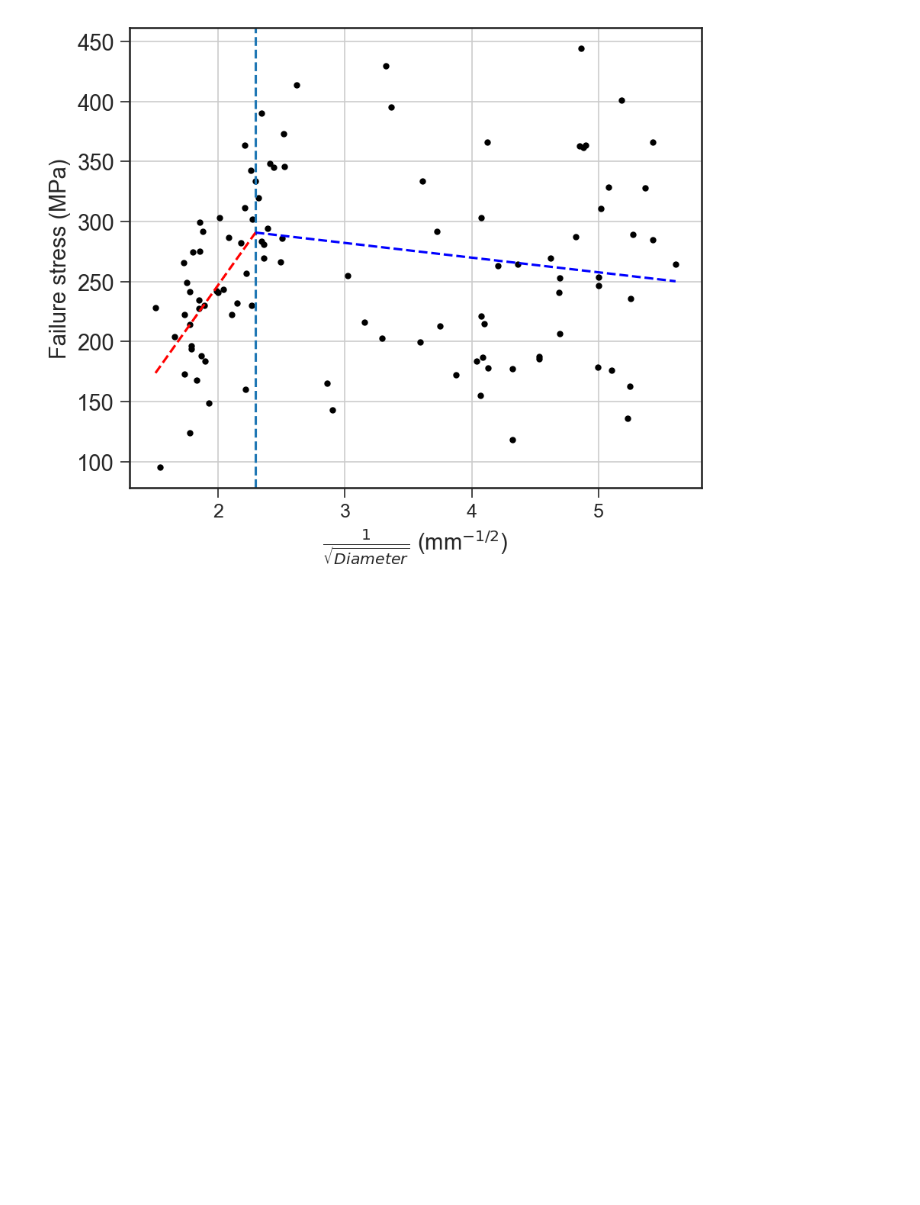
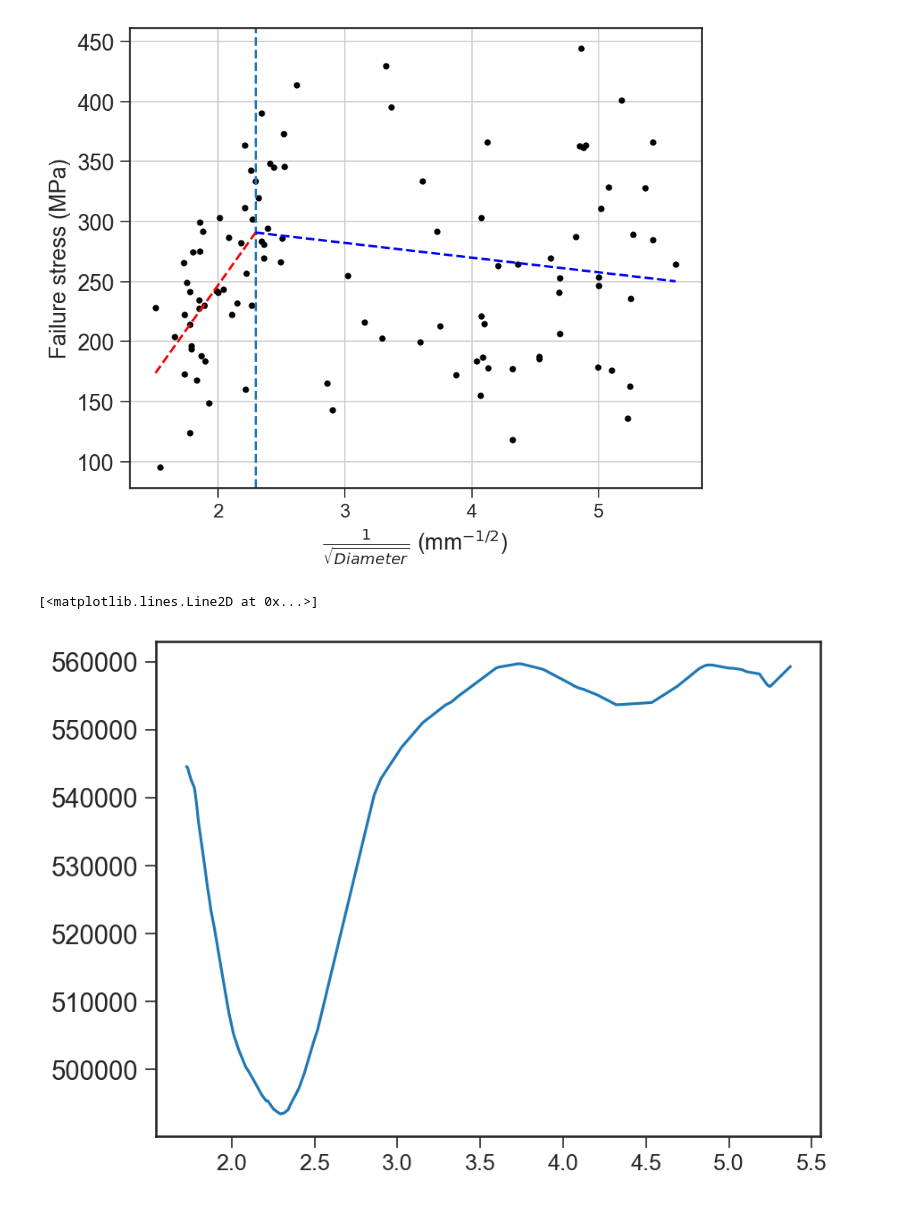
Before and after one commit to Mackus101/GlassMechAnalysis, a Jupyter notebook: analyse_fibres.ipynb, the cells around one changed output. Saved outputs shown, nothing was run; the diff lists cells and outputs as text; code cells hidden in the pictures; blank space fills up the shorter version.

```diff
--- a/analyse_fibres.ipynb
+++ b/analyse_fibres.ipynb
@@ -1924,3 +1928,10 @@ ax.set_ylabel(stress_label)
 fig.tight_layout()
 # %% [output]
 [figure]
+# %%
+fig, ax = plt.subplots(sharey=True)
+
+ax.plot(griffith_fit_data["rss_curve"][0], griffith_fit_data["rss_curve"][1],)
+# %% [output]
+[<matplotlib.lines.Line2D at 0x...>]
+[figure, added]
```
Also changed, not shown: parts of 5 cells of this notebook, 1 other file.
════════════════════
**Activity**.
Search the entries for the word "ipynb" and gather every line where it appears.

**Answer to the problem**.
Before and after one commit to Mackus101/GlassMechAnalysis, a Jupyter notebook: analyse_fibres.ipynb, the cells around one changed output. Saved outputs shown, nothing was run; the diff lists cells and outputs as text; code cells hidden in the pictures; blank space fills up the shorter version.
--- a/analyse_fibres.ipynb
+++ b/analyse_fibres.ipynb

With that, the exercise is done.